a colour palette ~ japonica
If colour is a mood, a feeling, and a way of life, then I’m feeling very ‘japonica’ at the moment.
There is a seemingly hard to resist seachange that occurs when winter turns to spring. That subtle change in light, the longer days, the birdsong, all those zesty green shoots in the garden. Everything feels lighter, there is a sweetness in the air, moods lift and there is that urge to soak up the sunshine and open up every door and window to all that fresh air.
And ok, yes, I know that these early days of spring, the weather is completely unpredictable, and blue sky days (Saturday) are just as quickly followed by grey (Sunday), so that opening those doors and windows is often just wishful thinking, but there is no doubt that spring is in the air, and on the mind.
How exactly does one feel ‘japonica’? I’m not entirely sure either. But, given the season, my favourite forage-able tree is in bloom, and I am completely enamored. Without fail, one only has to look to nature to see that the most stunning colour combinations occur all around us and are just waiting for us to notice them. Japonica is a delicious coral that fades to a sugary pink whisper. It is the lightness after the winter sludge, and it is the perfect antidote to gloom.
Never one to over do the whole gelato colour thing, I like my japonica in sugary sweet, but small doses.
How amazing then to glance in my bowl of wooden cotton reels, and spy the perfect small dose of japonica colour amongst the collection. The colours of the cotton, and the names of the colours, and the lovely smooth wood of the cotton reel all hold appeal for me, but to then discover that this particular reel was also labelled ‘japonica’ was more than a co-incidence. A mid-century classic colour when you think about it.
See! It is a perfectly imperfect match.
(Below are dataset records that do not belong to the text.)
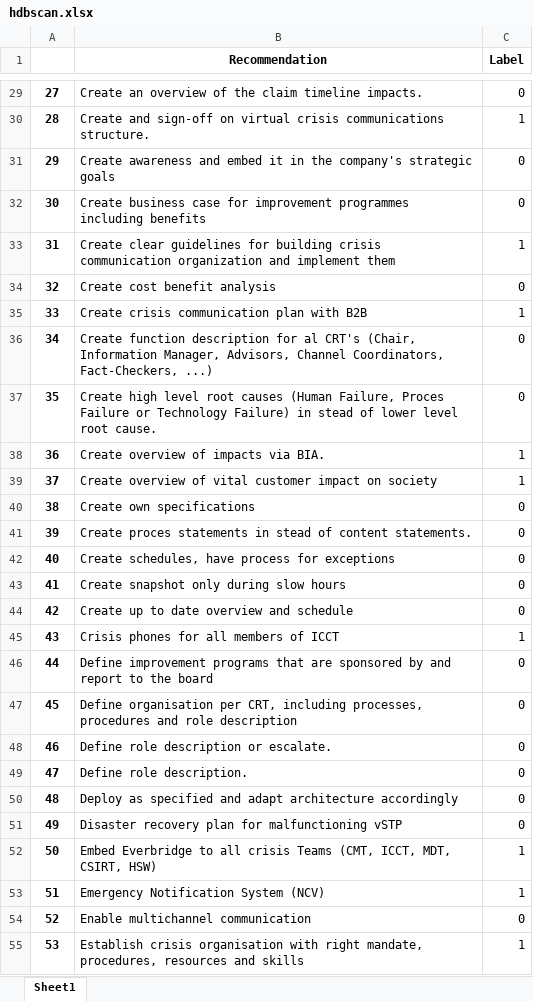
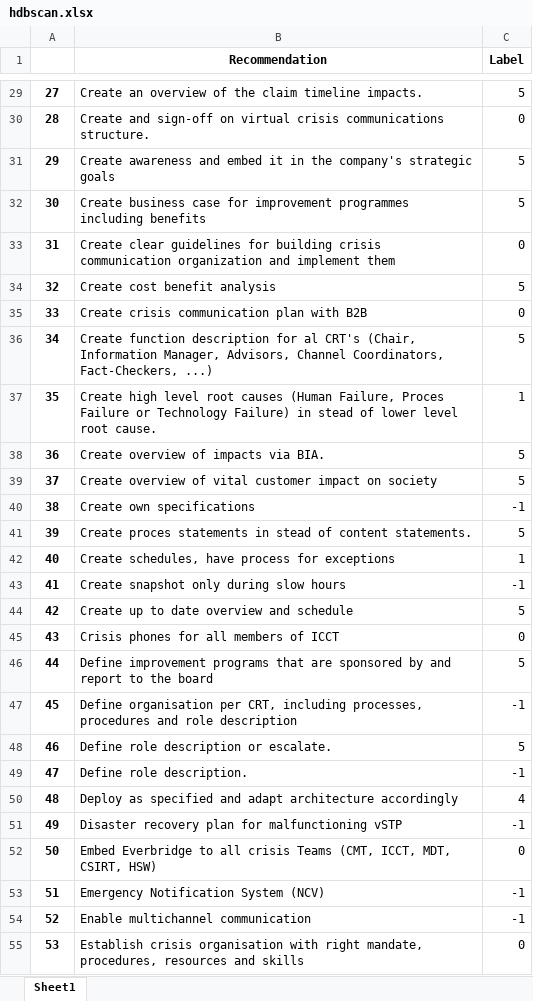
Before and after one commit to michimalek/nlp-clustering-research, an Excel workbook: results_new/hdbscan.xlsx, sheet Sheet1, drawn as a sheet; only a part is shown, gaps mark what is left out; values as stored, in another font and other column widths than the file's, no borders; the diff covers the shown part only; the diff names each change by its address in the sheet, - before the commit and + after, or states it on an @@ line.

```diff
--- a/results_new/hdbscan.xlsx (sheet Sheet1)
+++ b/results_new/hdbscan.xlsx (sheet Sheet1)
-C29 (Label): 0
+C29 (Label): 5
-C30 (Label): 1
+C30 (Label): 0
-C31:C32 (Label): 0
+C31:C32 (Label): 5
-C33 (Label): 1
+C33 (Label): 0
-C34 (Label): 0
+C34 (Label): 5
-C35 (Label): 1
+C35 (Label): 0
-C36 (Label): 0
+C36 (Label): 5
-C37 (Label): 0
+C37 (Label): 1
-C38:C39 (Label): 1
+C38:C39 (Label): 5
-C40 (Label): 0
+C40 (Label): -1
-C41 (Label): 0
+C41 (Label): 5
-C42 (Label): 0
+C42 (Label): 1
-C43 (Label): 0
+C43 (Label): -1
-C44 (Label): 0
+C44 (Label): 5
-C45 (Label): 1
+C45 (Label): 0
-C46 (Label): 0
+C46 (Label): 5
-C47 (Label): 0
+C47 (Label): -1
-C48 (Label): 0
+C48 (Label): 5
-C49 (Label): 0
+C49 (Label): -1
-C50 (Label): 0
+C50 (Label): 4
-C51 (Label): 0
+C51 (Label): -1
-C52 (Label): 1
+C52 (Label): 0
-C53 (Label): 1
+C53 (Label): -1
-C54 (Label): 0
+C54 (Label): -1
-C55 (Label): 1
+C55 (Label): 0
```
Also changed, not shown: 151 edited cells elsewhere in this sheet, 31 other files.
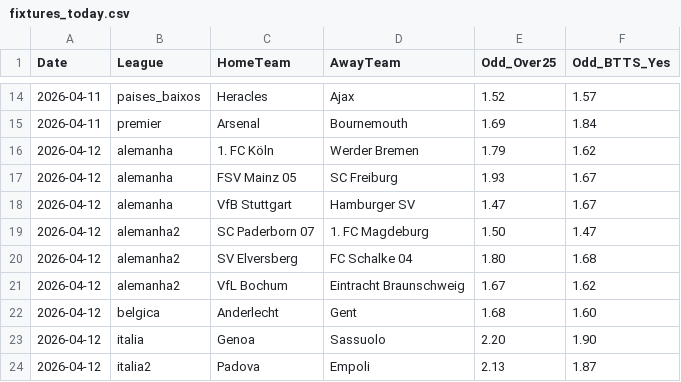
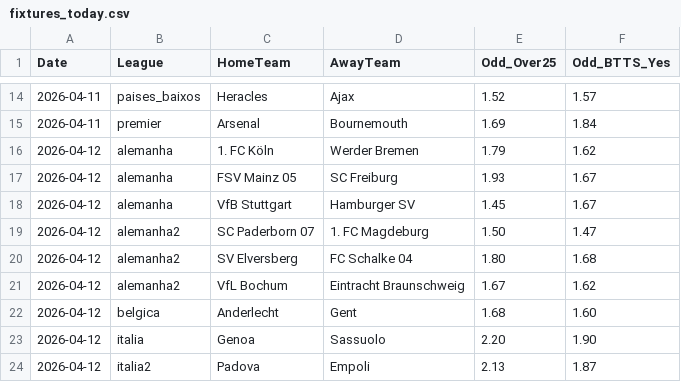
Before and after one commit to jorgepita/apostas-over-futebol, a CSV file: fixtures_today.csv, drawn as a sheet; only a part is shown, gaps mark what is left out.

Commit message:
Update fixtures_today.csv (2026-04-11T20:01:22.263989+00:00Z)

```diff
--- a/fixtures_today.csv
+++ b/fixtures_today.csv
@@ -17,3 +17,3 @@ Date;League;HomeTeam;AwayTeam;Odd_Over25;Odd_BTTS_Yes
 2026-04-12;alemanha;FSV Mainz 05;SC Freiburg;1.93;1.67
-2026-04-12;alemanha;VfB Stuttgart;Hamburger SV;1.47;1.67
+2026-04-12;alemanha;VfB Stuttgart;Hamburger SV;1.45;1.67
 2026-04-12;alemanha2;SC Paderborn 07;1. FC Magdeburg;1.50;1.47
```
And, as is always the way with colour – as soon as you highlight or draw attention to a particular shade, especially if it is a minor player in the (colour) scheme of things, suddenly your eye subtly picks up this colour in other pieces in the room, wanting it all to make sense. As seen here, in the roses in the Kari Herer photograph, and even in the thread used by Sophie Klerk to stitch her collage, amongst the collected pieces on my bedroom wall.
Suddenly they have that japonica vibe going on!
(photography and styling by Amanda Holland for perfectly imperfect living.)